Back in 1998 Apple removed the floppy from the iMac G3. There is no argument that it was obsolete technology. Small, easily damaged with better replacements like the zip drive, cd-r, usb sticks, and networking. For those who still had floppy disks you could get a usb drive. The iMac G3 led the way and the rest of Apple products followed suit.
One of the primary data replacements of floppy was the "cd". The cd drive, cd burner, dvd drive, and finally dvd burner while useful is less useful than it used to be. Most backups don't fit on dvd drive. Software and games are usually downloaded and not bought in a package these days. CD's are no longer bought and ripped, but usually obtained also online. Even movies are transitioning to streaming services. Even creating home dvd movies has been depreciated in favor of posting online. The big final reason was the OS install disk, but that is now just a usb stick. Just how back in 1998 we still had a pack of floppies disks on the shelf we have dvd's lying around. But we can get one external drive to share among the computers as we transition. I myself plan on pulling out mine from my MacBook Pro and putting it into an external case with a optibay. Replaced with the internet and usb sticks disk drives are dead.
As for ethernet, 802.11n is around 130Mbps (real world) which is decent for most everything. Other than transferring GB's of data WiFi is good enough. Backups are the biggest thing most users will transfer, but even that is done overnight (over WiFi!) and in the background. After the disk drive the ethernet port is pretty tall so removing it allows for thiner laptops. At the end of the day, like the floppy if you really need an ethernet port you can get a usb version and just like the Firewire port it will get the axe on MacBook models.
The last ten years the speed of the cpu on the computer has had less and less of an effect on the performance than one would think. First was the race to 4GB of memory, followed by graphics and now io speed.
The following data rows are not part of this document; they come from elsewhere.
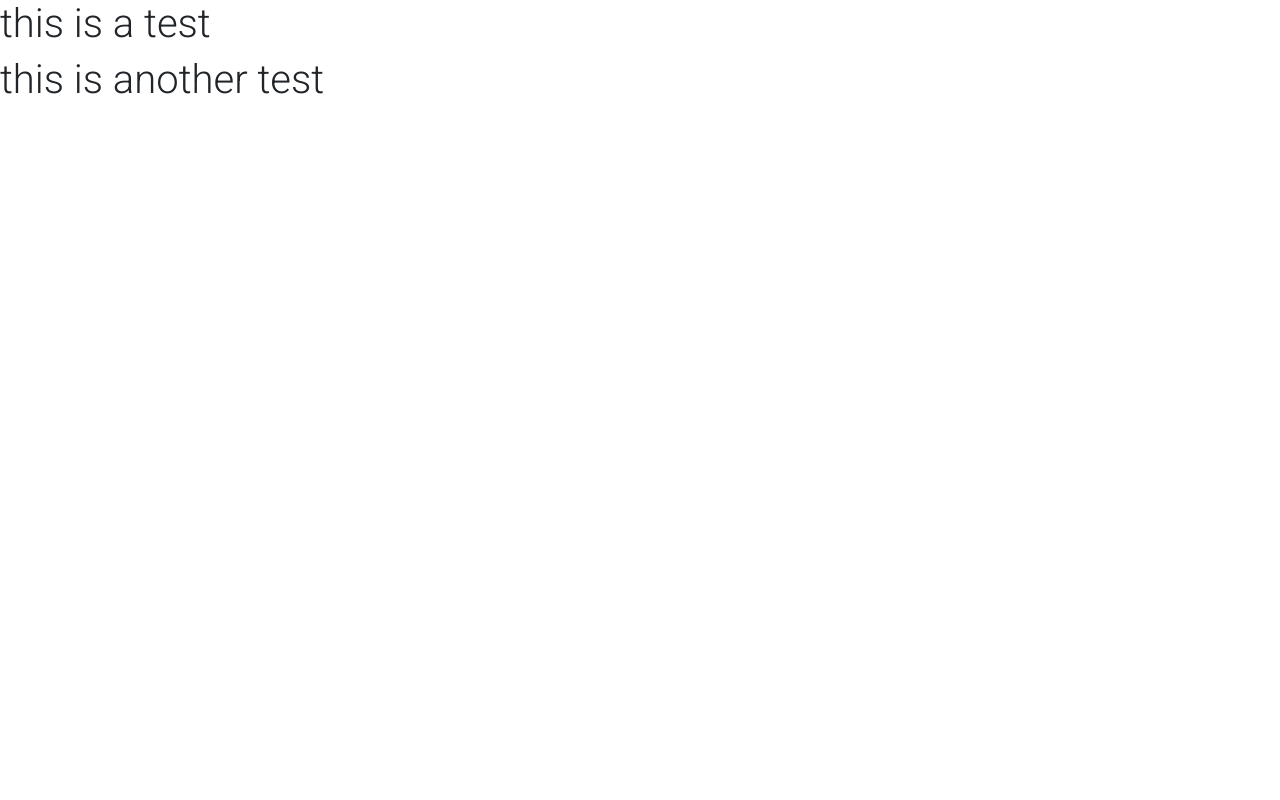
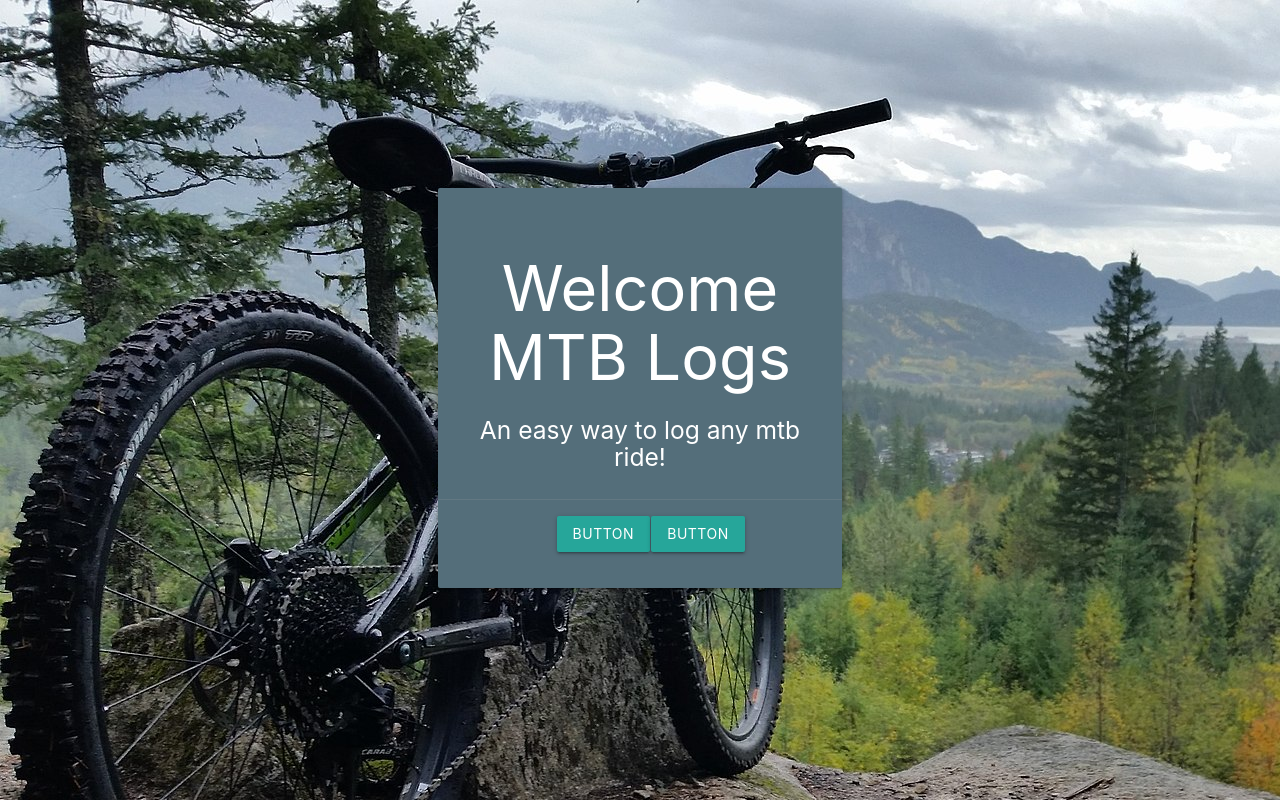
Before and after one commit to jamesigibbs/MS3-MTBLog, a Flask app: page / in a window 1280 px wide. Run offline with Flask 2, Linux system fonts and the light colour scheme; data that the repository does not hold is empty; some libraries are stand-ins or nearby versions.

Commit message:
Created landing page

```diff
--- a/app.py
+++ b/app.py
@@ -21,7 +21,7 @@ mongo = PyMongo(app)
 @app.route("/get_log")
 def get_log():
     logs = mongo.db.logs.find()
-    return render_template("logs.html", logs=logs)
+    return render_template("home.html", logs=logs)
 
 
 if __name__ == "__main__":
--- /dev/null
+++ b/notesForDoc.txt
@@ -0,0 +1 @@
+MTB Background IMG Source -- https://en.wikipedia.org/wiki/Mountain_bike#/media/File:Norco_Range.jpg
--- a/static/css/style.css
+++ b/static/css/style.css
@@ -0,0 +1,3 @@
+body.prelog {
+    background-image: url("../imgs/mtb-bg.jpg");
+}
--- a/templates/base.html
+++ /dev/null
@@ -1,37 +0,0 @@
-<!DOCTYPE html>
-<html lang="en">
-<head>
-    <meta charset="UTF-8">
-    <meta name="viewport" content="width=device-width, initial-scale=1.0">
-    <!-- Font Awesome -->
-    <link rel="stylesheet" href="https://use.fontawesome.com/releases/v5.8.2/css/all.css">
-    <!-- Google Fonts -->
-    <link rel="stylesheet" href="https://fonts.googleapis.com/css?family=Roboto:300,400,500,700&display=swap">
-    <!-- Bootstrap core CSS -->
-    <link href="https://cdnjs.cloudflare.com/ajax/libs/twitter-bootstrap/4.5.0/css/bootstrap.min.css" rel="stylesheet">
-    <!-- Material Design Bootstrap -->
-    <link href="https://cdnjs.cloudflare.com/ajax/libs/mdbootstrap/4.19.1/css/mdb.min.css" rel="stylesheet">
-
-    <link rel="stylesheet" href="{{ url_for('static', filename='css/style.css') }}" type="text/css" />
-
-    {% block styles %}
-    {% endblock %}
-
-    <title>MTB Logs</title>
-</head>
-<body>
-    <h1>this is a test</h1>
-    {% block content %}
-    {% endblock %}
-
-
-    <!-- JQuery -->
-    <script type="text/javascript" src="https://cdnjs.cloudflare.com/ajax/libs/jquery/3.5.1/jquery.min.js"></script>
-    <!-- Bootstrap tooltips -->
-    <script type="text/javascript" src="https://cdnjs.cloudflare.com/ajax/libs/popper.js/1.14.4/umd/popper.min.js"></script>
-    <!-- Bootstrap core JavaScript -->
-    <script type="text/javascript" src="https://cdnjs.cloudflare.com/ajax/libs/twitter-bootstrap/4.5.0/js/bootstrap.min.js"></script>
-    <!-- MDB core JavaScript -->
-    <script type="text/javascript" src="https://cdnjs.cloudflare.com/ajax/libs/mdbootstrap/4.19.1/js/mdb.min.js"></script>
-</body>
-</html>
--- /dev/null
+++ b/templates/home.html
@@ -0,0 +1,35 @@
+{% extends "prelog-base.html" %}
+{% block content %}
+    <div class="row"></div>
+    <div class="row"></div>
+    <div class="row"></div>
+    <div class="row"></div>
+    <div class="row"></div>
+    <div class="row"></div>
+    <div class="row"></div>
+    <div class="row"></div>
+    <div class="row"></div>
+    <div class="row">
+        <div class="col s4"></div>
+        <div class="col s4 center-align">
+            <div class="card medium blue-grey darken-1">
+                <div class="card-content white-text">
+                    <h1>Welcome MTB Logs</h1>
+                    <h5>An easy way to log any mtb ride!</h5>
+                    <div class="card-action">
+                        <div class="row">
+                            <div class="col s3"></div>
+                            <div class="col s3 center-align">
+                                <a class="waves-effect waves-light btn">button</a>
+                            </div>
+                            <div class="col s3 center-align">
+                                <a class="waves-effect waves-light btn">button</a>
+                            </div>
+                        </div>
+                    </div>
+                </div>
+            </div>
+        </div>
+        <div class="col s4"></div>
+    </div>
+{% endblock %}
--- a/templates/logs.html
+++ b/templates/logs.html
@@ -1,4 +1,4 @@
-{% extends "base.html" %}
+{% extends "prelog-base.html" %}
 {% block content %}
     <h1>this is another test</h1>
 
--- /dev/null
+++ b/templates/prelog-base.html
@@ -0,0 +1,30 @@
+<!DOCTYPE html>
+<html lang="en">
+<head>
+    <meta charset="UTF-8">
+    <meta name="viewport" content="width=device-width, initial-scale=1.0">
+    <!-- Font Awesome -->
+    <link rel="stylesheet" href="https://use.fontawesome.com/releases/v5.8.2/css/all.css">
+    <!-- Google Fonts -->
+    <link rel="stylesheet" href="https://fonts.googleapis.com/css?family=Roboto:300,400,500,700&display=swap">
+    <!-- Materialize CSS -->
+    <link rel="stylesheet" href="https://cdnjs.cloudflare.com/ajax/libs/materialize/1.0.0/css/materialize.min.css">
+
+    <link rel="stylesheet" href="{{ url_for('static', filename='css/style.css') }}" type="text/css" />
+
+    {% block styles %}
+    {% endblock %}
+
+    <title>MTB Logs</title>
+</head>
+<body class="prelog">
+    {% block content %}
+    {% endblock %}
+
+
+    <!-- JQuery -->
+    <script type="text/javascript" src="https://cdnjs.cloudflare.com/ajax/libs/jquery/3.5.1/jquery.min.js"></script>
+    <!-- Materialize -->
+    <script src="https://cdnjs.cloudflare.com/ajax/libs/materialize/1.0.0/js/materialize.min.js"></script>
+</body>
+</html>
```
Also changed, not shown: static/imgs/mtb-bg.jpg (added).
The most dramatic improvement someone can make to their computer these days is to switch to a solid state hard drive. As the size of flash has continuously increased while the price has dropped it becomes more and more attractive for everyone from desktops to server farms. There is a lot of research and experimentation in this area with leaps in performance coming out all of the time. The next several years will be very interesting to watch as flash grows. While it seems mature flash is still new enough to warrant whole blog posts by users who just upgraded extending the virtues. From the lower power requirements, the lack of any noise, fitting in different shapes, and of course mind boggling speed, ssd drives are the future. Apple has offered flash as an option for a while now on some of its computers, but with the new Air it takes the option away and makes it the default. As prices continue to drop and sizes rise ssd will become less and less the option and more the default (or only) option.
It would be no surprise if in the next refresh or two the macbook moves to ssd and drops the super drive and ethernet port. The MacBook will be thiner, have a longer battery and a faster user experience.
As the tagline says:
The new MacBook Air. The next generation of MacBooks